▸ What to produce
All of the entries should be returned without a single change.
--- Source records Enclosed Below ---
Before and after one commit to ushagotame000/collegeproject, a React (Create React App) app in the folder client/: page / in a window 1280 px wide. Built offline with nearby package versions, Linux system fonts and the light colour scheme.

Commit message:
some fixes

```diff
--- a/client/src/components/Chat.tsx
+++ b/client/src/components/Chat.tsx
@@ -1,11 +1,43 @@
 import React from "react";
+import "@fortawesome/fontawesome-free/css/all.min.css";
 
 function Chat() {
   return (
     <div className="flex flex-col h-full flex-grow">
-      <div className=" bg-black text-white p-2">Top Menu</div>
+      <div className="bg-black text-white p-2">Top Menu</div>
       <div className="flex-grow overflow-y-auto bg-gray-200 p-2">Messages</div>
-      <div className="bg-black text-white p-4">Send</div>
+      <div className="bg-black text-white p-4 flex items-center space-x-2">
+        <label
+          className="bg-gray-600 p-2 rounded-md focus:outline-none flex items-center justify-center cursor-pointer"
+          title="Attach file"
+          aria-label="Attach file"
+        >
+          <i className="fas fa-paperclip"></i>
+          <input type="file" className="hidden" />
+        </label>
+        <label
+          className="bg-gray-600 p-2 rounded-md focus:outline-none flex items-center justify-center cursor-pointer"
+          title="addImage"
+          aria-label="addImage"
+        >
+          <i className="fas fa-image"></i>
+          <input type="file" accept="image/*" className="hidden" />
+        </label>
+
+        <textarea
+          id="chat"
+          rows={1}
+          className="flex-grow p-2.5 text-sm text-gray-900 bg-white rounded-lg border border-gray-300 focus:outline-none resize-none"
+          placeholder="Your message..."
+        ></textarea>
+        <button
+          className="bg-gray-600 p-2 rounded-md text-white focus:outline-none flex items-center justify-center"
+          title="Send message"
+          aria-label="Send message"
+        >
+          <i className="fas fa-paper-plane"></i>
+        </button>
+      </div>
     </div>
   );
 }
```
--- End of Enclosed Source records ---
▸ Solution to this task
Before and after one commit to ushagotame000/collegeproject, a React (Create React App) app in the folder client/: page / in a window 1280 px wide. Built offline with nearby package versions, Linux system fonts and the light colour scheme.

Commit message:
some fixes

```diff
--- a/client/src/components/Chat.tsx
+++ b/client/src/components/Chat.tsx
@@ -1,11 +1,43 @@
 import React from "react";
+import "@fortawesome/fontawesome-free/css/all.min.css";
 
 function Chat() {
   return (
     <div className="flex flex-col h-full flex-grow">
-      <div className=" bg-black text-white p-2">Top Menu</div>
+      <div className="bg-black text-white p-2">Top Menu</div>
       <div className="flex-grow overflow-y-auto bg-gray-200 p-2">Messages</div>
-      <div className="bg-black text-white p-4">Send</div>
+      <div className="bg-black text-white p-4 flex items-center space-x-2">
+        <label
+          className="bg-gray-600 p-2 rounded-md focus:outline-none flex items-center justify-center cursor-pointer"
+          title="Attach file"
+          aria-label="Attach file"
+        >
+          <i className="fas fa-paperclip"></i>
+          <input type="file" className="hidden" />
+        </label>
+        <label
+          className="bg-gray-600 p-2 rounded-md focus:outline-none flex items-center justify-center cursor-pointer"
+          title="addImage"
+          aria-label="addImage"
+        >
+          <i className="fas fa-image"></i>
+          <input type="file" accept="image/*" className="hidden" />
+        </label>
+
+        <textarea
+          id="chat"
+          rows={1}
+          className="flex-grow p-2.5 text-sm text-gray-900 bg-white rounded-lg border border-gray-300 focus:outline-none resize-none"
+          placeholder="Your message..."
+        ></textarea>
+        <button
+          className="bg-gray-600 p-2 rounded-md text-white focus:outline-none flex items-center justify-center"
+          title="Send message"
+          aria-label="Send message"
+        >
+          <i className="fas fa-paper-plane"></i>
+        </button>
+      </div>
     </div>
   );
 }
```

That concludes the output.